I’ve always been amazed with corporate cultures. Working for one company, you might find that their culture and mission is structured around service, while another company focuses more on the quality of a product. Living in America, one can just say a company’s name and certain ideas (usually about the culture and atmosphere) come to mind. Ones that come to my mind are FORD for tradition, Nordstrom for customer service, and Wal-Mart for low prices. Some companies even define themselves in their slogans. NIKE proclaims to “Just Do It”, Subway informs us to “Eat Fresh”, and The Home Depot encourages “You can do it, We can help”.
This got me thinking about the culture of the AAA. Do the majority of our employees enjoy and have pride in the work they do everyday? Do our customers automatically pick up the phone and dial us first-knowing that they will get good service? Do lawyers and judges recommend us? Does Forbes magazine want to do a report on us for one of the “Best Companies to Work for in America”?

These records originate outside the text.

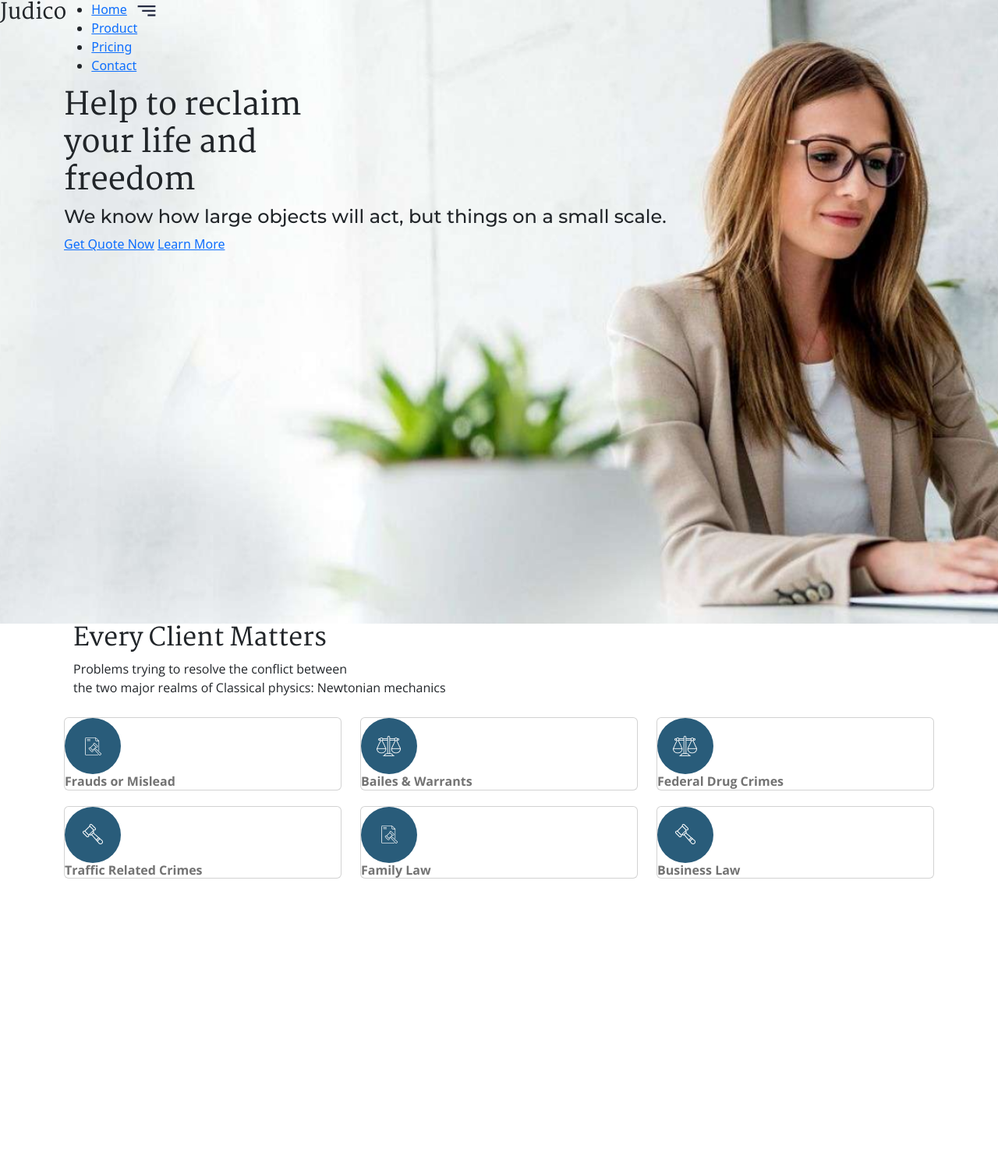
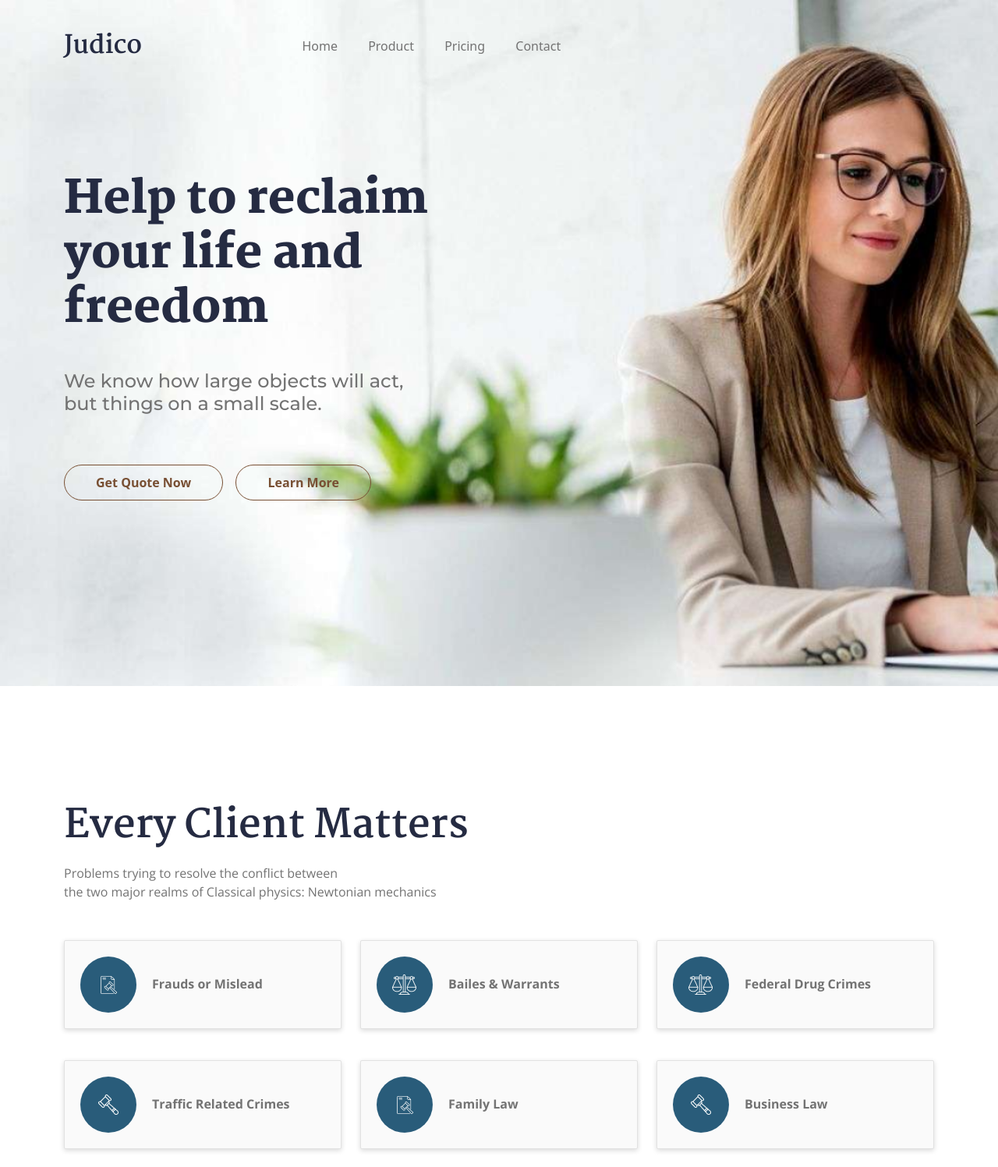
Before and after one commit to Kvastarass/dungeon-2, a plain HTML site: page index.html in a window 1280 px wide. Shown: the top 1497 px of the page at 78% size. Before the commit the page ends 1137 px from the top, so only its background shows below. Drawn offline with nearby package versions, Linux system fonts and the light colour scheme.

Commit message:
slightly improved header section

```diff
--- a/index.html
+++ b/index.html
@@ -12,7 +12,7 @@
     <link rel="preconnect" href="https://fonts.googleapis.com" />
     <link rel="preconnect" href="https://fonts.gstatic.com" crossorigin />
     <link
-      href="https://fonts.googleapis.com/css2?family=Martel:wght@600;700&family=Montserrat:wght@500&family=Open+Sans:wght@400;600;700&display=swap"
+      href="https://fonts.googleapis.com/css2?family=Martel:wght@600;700;900&family=Montserrat:wght@500&family=Open+Sans:wght@400;600;700&display=swap"
       rel="stylesheet"
     />
     <title>Billy</title>
@@ -21,14 +21,16 @@
     <!-- header -->
 
     <div class="header">
-      <div class="nav">
-        <div class="nav-logo">
+      <div class="container header-container">
+        <div class="navi">
+          <div class="row">
+            <div class="col-sm-6 nav-logo">
               <h3>Judico</h3>
             </div>
-        <div class="nav-menu">
+            <div class="col-sm-6 nav-menu">
               <ul>
                 <li><a href="#">Home</a></li>
-            <li><a href="#">Product</a></li>
+                <li><a href="#feature">Product</a></li>
                 <li><a href="#">Pricing</a></li>
                 <li><a href="#">Contact</a></li>
               </ul>
@@ -37,8 +39,9 @@
               <img src="images/menu-icon.png" alt="" />
             </div>
           </div>
-      <div class="container">
-        <div class="row">
+        </div>
+        <!-- <div class="container header-container"> -->
+        <div class="row hero">
           <div class="header-hero">
             <h1>
               Help to reclaim <br />
@@ -46,11 +49,18 @@
               freedom
             </h1>
             <h4>
-              We know how large objects will act, but things on a small scale.
+              We know how large objects will act, <br />
+              but things on a small scale.
             </h4>
             <div class="header-hero-buttons">
-              <a href="#">Get Quote Now</a>
-              <a href="#">Learn More</a>
+              <div class="row">
+                <div class="col-sm-6 btn-container">
+              <a href="#" class="btn">Get Quote Now</a>
+              </div>
+              <div class="col-sm-6 btn-container">
+              <a href="#" class="btn">Learn More</a>
+              </div>
+              </div>
             </div>
           </div>
         </div>
@@ -59,37 +69,36 @@
 
     <!-- Features section -->
 
-    <section>
-      <div class="container-sm">
+    <section class="features">
+      <div class="container-sm" id="feature">
         <div class="features-heading">
-          <div class="container-sm">
           <h2>Every Client Matters</h2>
           <p>
             Problems trying to resolve the conflict between <br />
             the two major realms of Classical physics: Newtonian mechanics
           </p>
         </div>
-        </div>
-        <!-- <div class="cards"> -->
         <div class="row">
-          <div class="col-sm-4 card-container">
-            <div class="card">
+          <div class="col-sm-4 label-container">
+            <div class="label">
               <div class="blue-round">
                 <img src="images/round-icon-page.png" />
               </div>
+              <div class="label-header">
                 <h6>Frauds or Mislead</h6>
               </div>
             </div>
-          <div class="col-sm-4 card-container">
-            <div class="card">
+          </div>
+          <div class="col-sm-4 label-container">
+            <div class="label">
               <div class="blue-round">
                 <img src="images/round-icon-scales.png" />
               </div>
               <h6>Bailes & Warrants</h6>
             </div>
           </div>
-          <div class="col-sm-4 card-container">
-            <div class="card">
+          <div class="col-sm-4 label-container">
+            <div class="label">
               <div class="blue-round">
                 <img src="images/round-icon-scales.png" />
               </div>
@@ -98,24 +107,24 @@
           </div>
         </div>
         <div class="row">
-          <div class="col-sm-4 card-container">
-            <div class="card">
+          <div class="col-sm-4 label-container">
+            <div class="label">
               <div class="blue-round">
                 <img src="images/round-icon-hammer.png" />
               </div>
               <h6>Traffic Related Crimes</h6>
             </div>
           </div>
-          <div class="col-sm-4 card-container">
-            <div class="card">
+          <div class="col-sm-4 label-container">
+            <div class="label">
               <div class="blue-round">
                 <img src="images/round-icon-page.png" />
               </div>
               <h6>Family Law</h6>
             </div>
           </div>
-          <div class="col-sm-4 card-container">
-            <div class="card">
+          <div class="col-sm-4 label-container">
+            <div class="label">
               <div class="blue-round">
                 <img src="images/round-icon-hammer.png" />
               </div>
@@ -123,6 +132,16 @@
             </div>
           </div>
         </div>
+        <div class="features-buttons">
+          <div class="row">
+            <div class="col-sm-6 btn-container">
+              <a href="#" class="btn">Get Quote Now</a>
+            </div>
+            <div class="col-sm-6 btn-container">
+              <a href="#" class="btn">Learn More</a>
+            </div>
+          </div>
+        </div>
       </div>
     </section>
   </body>
--- a/style.css
+++ b/style.css
@@ -52,48 +52,124 @@ p {
   background: url(images/header-cover.png);
   background-size: cover;
   background-position: center;
-  height: 100vh;
-  max-width: 100%;
-  min-width: 100%;
+  height: 110vh;
+  /* max-width: 100%;
+  min-width: 100%; */
+}
+.menu-icon {
+  display: none;
 }
 
+.navi {
+  display: flex;
+  flex-direction: row;
+  padding-top: 40px;
+  padding-bottom: 20px;
+}
+
+.nav-logo {
+  align-self: center;
+}
+.nav-logo h3 {
+  font-size: 32px;
+  font-weight: bold;
+  color: var(--text-color);
+  margin: 0;
+}
+
+.nav-menu {
+  white-space: nowrap;
+  align-self: center;
+}
+.nav-menu ul {
+  margin: 0;
+}
+.nav-menu ul li {
+  list-style-type: none;
+  display: inline-block;
+}
+.nav-menu ul li a {
+  color: var(--second-text-color);
+  text-decoration: none;
+  padding-right: 35px;
+}
+
+.header-hero h1 {
+  color: var(--text-color);
+  font-size: 58px;
+  font-weight: 900;
+}
+.header-hero h4 {
+  color: var(--second-text-color);
+  padding: 35px 0;
+}
+
+.header-hero-buttons{
+  display: flex;
+  flex-direction: row;
+  text-align: center;
+}
+.header-hero-buttons a {
+  text-decoration: none;
+  margin: 20px 0;
+  padding: 10px 40px;
+  border: 1px solid var(--secondary-color-2);
+  border-radius: 30px;
+  color: var(--secondary-color-2);
+  font-weight: bold;
+  white-space: nowrap;
+}
+.header-hero-buttons a:hover{
+  color: var(--light-text-color);
+  background-color: var(--secondary-color-2);
+}
+
+.hero {
+  padding-top: 125px;
+}
 
 /* features */
 
-.features{
-  display: flex;
-  flex-direction: column;
-  align-items: baseline;
-  justify-content: space-between;
-  margin: 0 20%;
-
+.features-heading {
+  margin-bottom: 30px;
+}
+.features-heading h2 {
+  color: var(--text-color);
+  font-size: 50px;
+  font-weight: bold;
+  padding-bottom: 10px;
+}
+.features-heading p {
+  color: var(--second-text-color);
 }
 
-.container-sm{
+.features {
+  margin-top: 150px;
+  margin-bottom: 150px;
+}
+
+.label-container {
+  padding: 20px 10px;
+  min-width: 330px;
+  max-width: 330px;
+}
+.label-header {
   display: flex;
-  flex-direction: column;
 }
-/* .cards{
-  margin: 0 150px;
-} */
-.card-container{
-  padding: 10px 10px;
-}
-/* .col-sm-4{
-  border: 1px solid #e2e2e2;
-  border-radius: 2px;
-  background-color: #fafafa;
-  box-shadow: 0px 2px 6px 0px rgba(0,0,0,0.15);
-  padding: 20px 20px;
-  margin: 40px 20px;
+.label {
   display: flex;
   flex-direction: row;
   align-items: center;
   gap: 20px;
+  border: 1px solid #e2e2e2;
+  border-radius: 2px;
+  background-color: #fafafa;
+  box-shadow: 0px 2px 6px 0px rgba(0, 0, 0, 0.15);
+  padding: 20px 20px;
   white-space: nowrap;
-  min-width: 300px;
-} */
-.col-sm-4 h6{
+}
+
+.col-sm-4 h6 {
   margin: 0;
   font-weight: bold;
   color: var(--second-text-color);
@@ -113,3 +189,27 @@ p {
   align-items: center;
   white-space: nowrap;
 }
+
+.features-buttons {
+  display: flex;
+  flex-direction: row;
+  white-space: nowrap;
+  gap: 10px;
+  margin-top: 40px;
+
+}
+.col-sm-6 .btn-container {
+  margin: 20px 0;
+}
+.features-buttons a {
+  color: var(--secondary-color-4);
+  border: 1px solid var(--secondary-color-4);
+  border-radius: 30px;
+  padding: 10px 40px;
+  margin: 20px 0;
+  font-weight: bold;
+}
+.features-buttons a:hover {
+  background-color: var(--secondary-color-4);
+  color: var(--light-text-color);
+}
```
Lines whose indentation alone changed are shown as unchanged.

In my opinion, and because I work for AAA, I want all of the above questions to be answered with a definite “Yes”. I want college students to study us in business school, and knock on our doors for a summer internship. I want magazines to interview us because we are innovative and rise above the competition. I want the benefits, pay, and moral of the company to be at an all-time high.
In the below memo, I tell a story that prompted me thinking on culture, and then I propose an idea that can take us into the future and have everybody looking to our company as an American business leader.
The Digital Doctor
A couple of months ago, I wasn’t feeling well. It was the weekend and unfortunately a Sunday; therefore, my doctor’s offices were closed. Luckily, I live near an emergency care place that takes my insurance, so I decided to go. Once I got there, I noticed something different. Usually, in doctors’ offices one notices filing cabinets and many receptionists. It is generally a busy place to work and sometimes a little stuffy and crowded out in the waiting area. This place had a television and loads of space and I got a laid-back kind of vibe from it all. Also, I noticed that there were not any files to be seen.
After I had signed in, the doctor took me back to his office where they started a digital file on me. He took my picture from a web-cam and asked the general doctor questions, only he entered them into a computer. Even the agreement was on the computer and I made a digital signature that immediately showed up on the computer screen. There was one screen he was entering information on, and another screen in front of me that showed me what he was doing. After all of this, he took my blood pressure and asked me to breath. This was entered into the computer as well.
After the doctor examined me and wrote me a prescription, we went back out to the receptionist’s desk and he printed out a receipt for the service he had provided. Behind the desk were simply a phone/computer and a printer/fax/scanner machine. No filing cabinets. I was amazed by the process and asked him about the filing system. He explained to me that he works in a very small space and has no room for physically storing hundreds of patient files; therefore, he has a Microsoft based program that does everything for him. All he has to do is enter it in and save it, and you are good to go.
I thought to myself, is this the doctors’ office of the future? Can this be the future of business; could this be the future of AAA?
Truthfully, AAA is gaining ground on the cutting-edge. With marketing tools like our new website and customer programs like Webfile and Cybersettle we are staying a step ahead of the game. To the outside world, we continue and I hope we will always continue to be viewed as a leader in ADR. I want to challenge the company to always look ahead for our users’ sake, but to also look ahead for the great employees of the AAA as well. Having the latest technology that is fast and efficient in every regional office and in every case management center is important. Designing the workplace of the future in every office with a competitive salary and a knowledgeable staff is what will make great people stay and will attract new employees to our offices. With new technologies being offered for the customer, it is my main challenge to develop the same for the AAAs great employees.
The digital revolution is now taking off. CD sales are at an all-time low, while digital sales from companies like I-Tunes, Burnlounge, and Amazon are at an all-time high. The music and entertainment industry is realizing this new technology change. Even my Doctor sees it. In order for this company to survive, it must always be an innovator, a leader. It must never rest for its people, mission and customers.
Today, dream up your AAA idea and ask yourself what the future of the American Arbitration Association is.